Records for processing >>
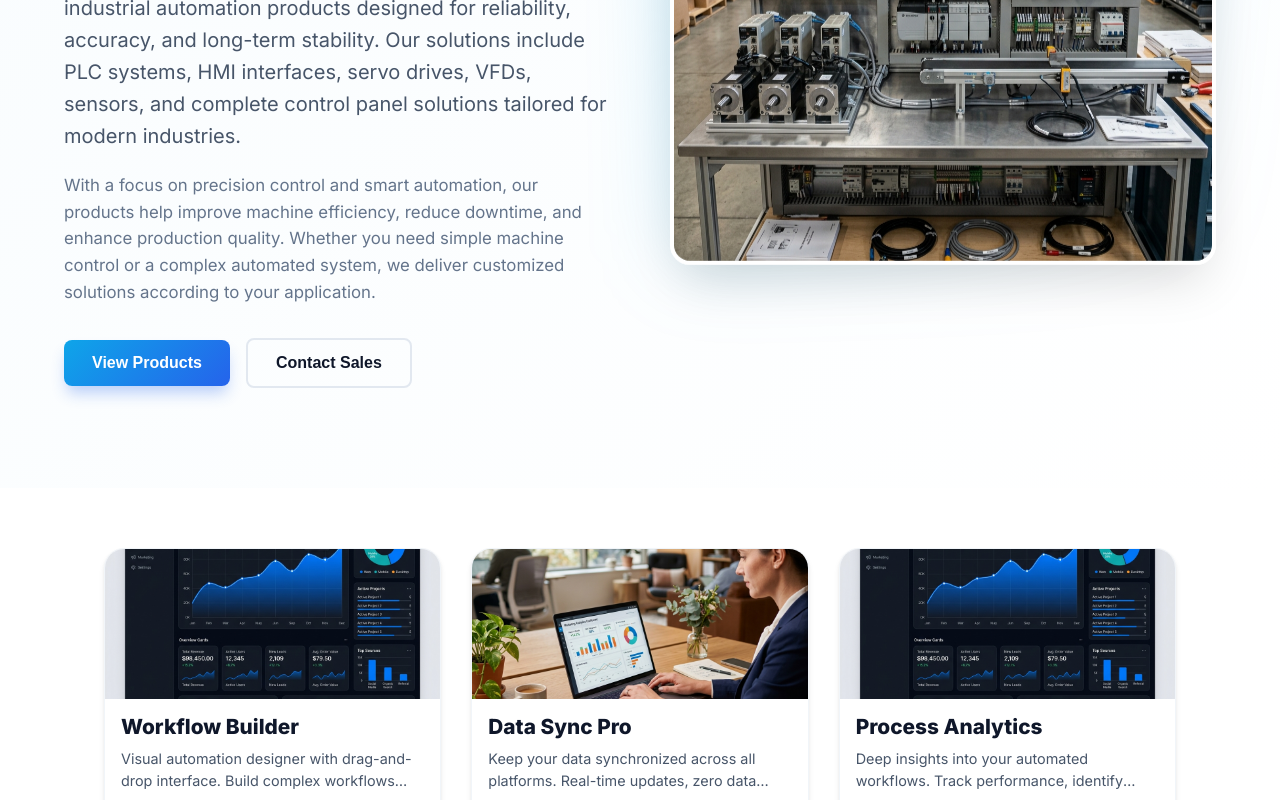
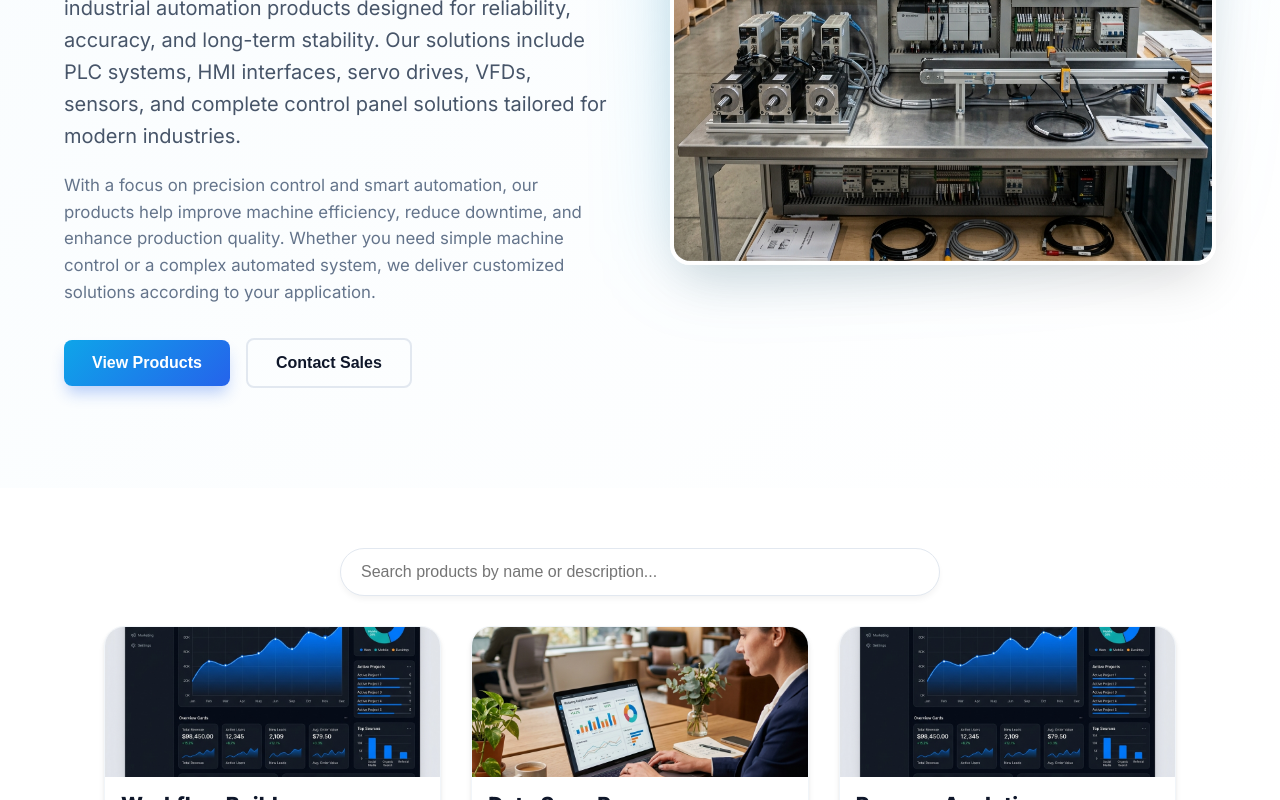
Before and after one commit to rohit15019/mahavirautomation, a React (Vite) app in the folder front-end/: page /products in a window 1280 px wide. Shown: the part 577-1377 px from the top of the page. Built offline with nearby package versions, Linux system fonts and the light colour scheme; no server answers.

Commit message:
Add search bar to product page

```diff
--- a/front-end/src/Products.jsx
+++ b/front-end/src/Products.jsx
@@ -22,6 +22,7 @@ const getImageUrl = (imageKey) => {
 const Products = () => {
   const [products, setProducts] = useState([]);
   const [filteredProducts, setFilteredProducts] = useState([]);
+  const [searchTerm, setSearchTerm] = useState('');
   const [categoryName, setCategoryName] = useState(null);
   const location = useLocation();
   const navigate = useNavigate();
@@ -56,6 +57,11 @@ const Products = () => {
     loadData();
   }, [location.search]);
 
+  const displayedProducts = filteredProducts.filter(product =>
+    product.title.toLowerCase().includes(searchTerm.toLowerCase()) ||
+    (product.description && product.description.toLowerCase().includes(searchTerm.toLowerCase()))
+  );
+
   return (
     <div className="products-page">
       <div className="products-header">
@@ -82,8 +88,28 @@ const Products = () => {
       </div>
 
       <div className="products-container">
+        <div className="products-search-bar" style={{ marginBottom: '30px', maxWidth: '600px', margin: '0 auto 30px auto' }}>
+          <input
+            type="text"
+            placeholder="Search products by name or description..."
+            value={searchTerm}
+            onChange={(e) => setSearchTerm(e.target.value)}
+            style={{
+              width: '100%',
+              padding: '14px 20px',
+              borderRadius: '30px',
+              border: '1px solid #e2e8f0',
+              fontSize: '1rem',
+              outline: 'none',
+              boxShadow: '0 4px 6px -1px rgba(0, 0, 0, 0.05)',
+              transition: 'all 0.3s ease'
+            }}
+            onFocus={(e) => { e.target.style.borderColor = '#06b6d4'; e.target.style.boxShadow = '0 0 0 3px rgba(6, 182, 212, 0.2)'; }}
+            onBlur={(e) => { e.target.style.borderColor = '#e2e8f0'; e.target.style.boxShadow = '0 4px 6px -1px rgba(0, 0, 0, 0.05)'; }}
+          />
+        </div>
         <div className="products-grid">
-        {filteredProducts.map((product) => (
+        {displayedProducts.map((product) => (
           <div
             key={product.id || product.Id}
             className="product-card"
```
--
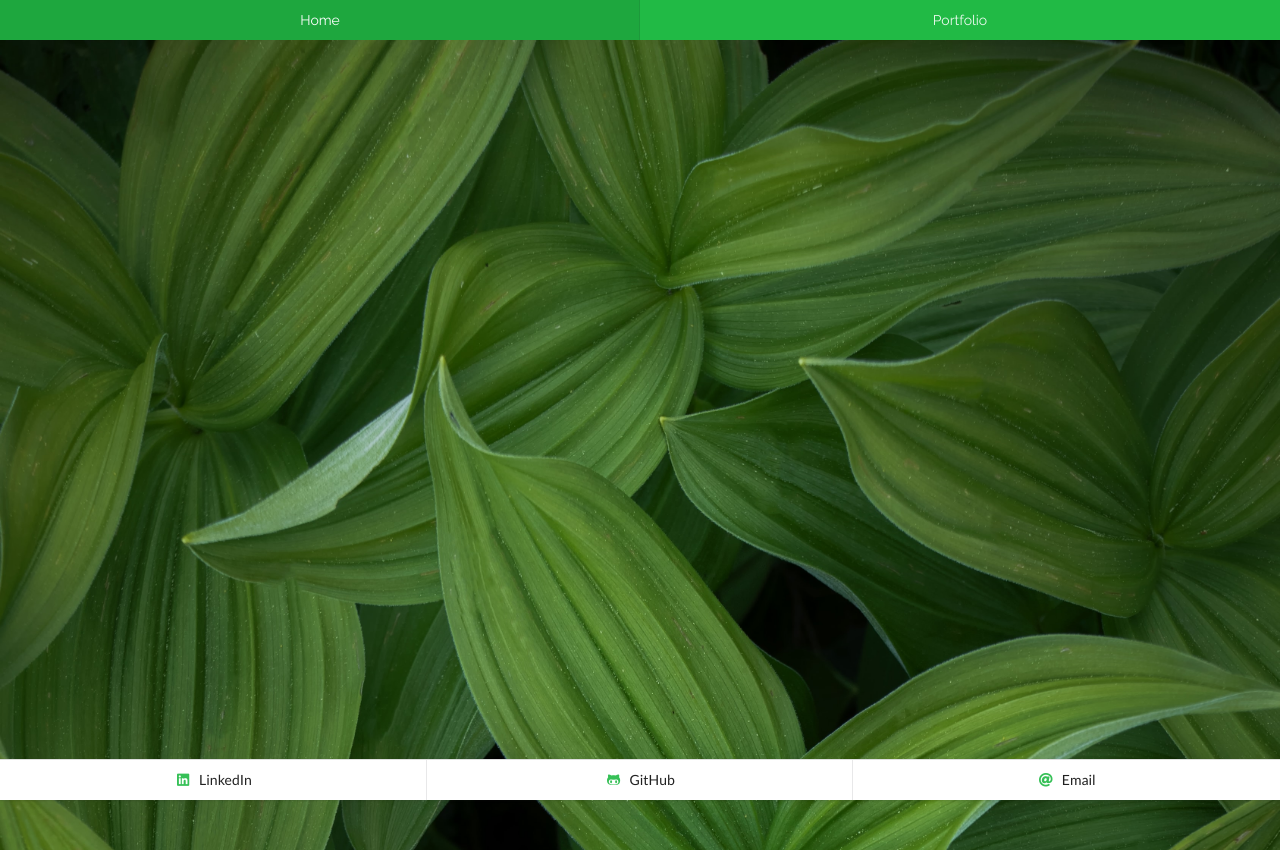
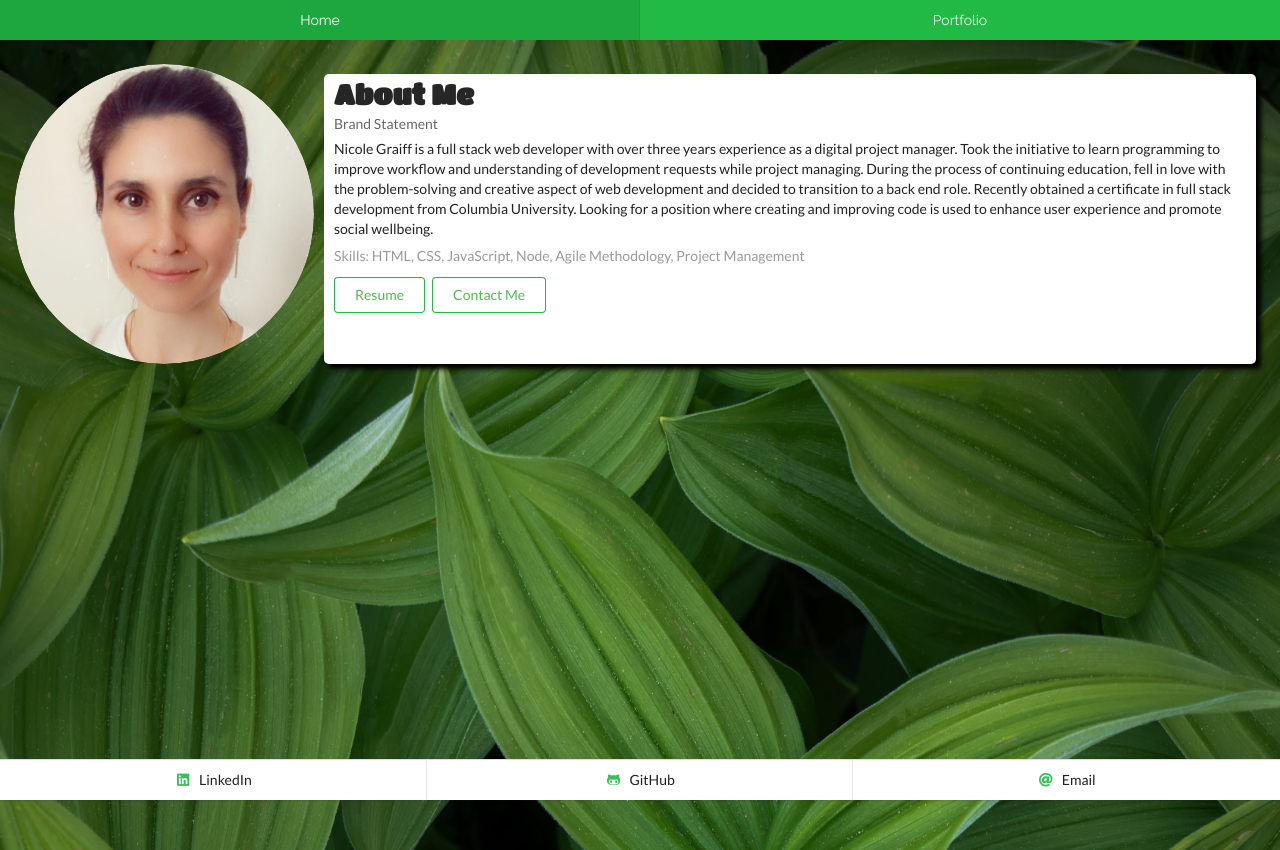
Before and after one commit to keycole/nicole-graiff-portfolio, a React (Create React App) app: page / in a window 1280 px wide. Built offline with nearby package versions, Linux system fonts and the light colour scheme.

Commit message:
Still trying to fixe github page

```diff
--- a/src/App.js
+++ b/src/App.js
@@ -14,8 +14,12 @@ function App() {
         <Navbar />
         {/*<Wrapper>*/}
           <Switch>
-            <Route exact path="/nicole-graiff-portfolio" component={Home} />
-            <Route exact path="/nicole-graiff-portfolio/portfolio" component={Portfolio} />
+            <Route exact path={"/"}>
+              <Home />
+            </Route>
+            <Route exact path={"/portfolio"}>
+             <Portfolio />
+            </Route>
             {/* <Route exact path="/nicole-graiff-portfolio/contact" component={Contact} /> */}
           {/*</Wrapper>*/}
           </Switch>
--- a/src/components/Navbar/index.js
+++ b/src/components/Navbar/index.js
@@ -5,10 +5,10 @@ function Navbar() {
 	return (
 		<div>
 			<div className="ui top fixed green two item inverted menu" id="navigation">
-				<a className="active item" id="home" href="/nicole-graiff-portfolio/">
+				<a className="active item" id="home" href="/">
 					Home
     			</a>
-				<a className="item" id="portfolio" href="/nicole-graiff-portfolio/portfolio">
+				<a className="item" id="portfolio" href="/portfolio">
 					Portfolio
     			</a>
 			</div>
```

Task statement >> Count the lines of the material above that contain "displayedProducts"; your reply is that number and no more.

The completed task >> 2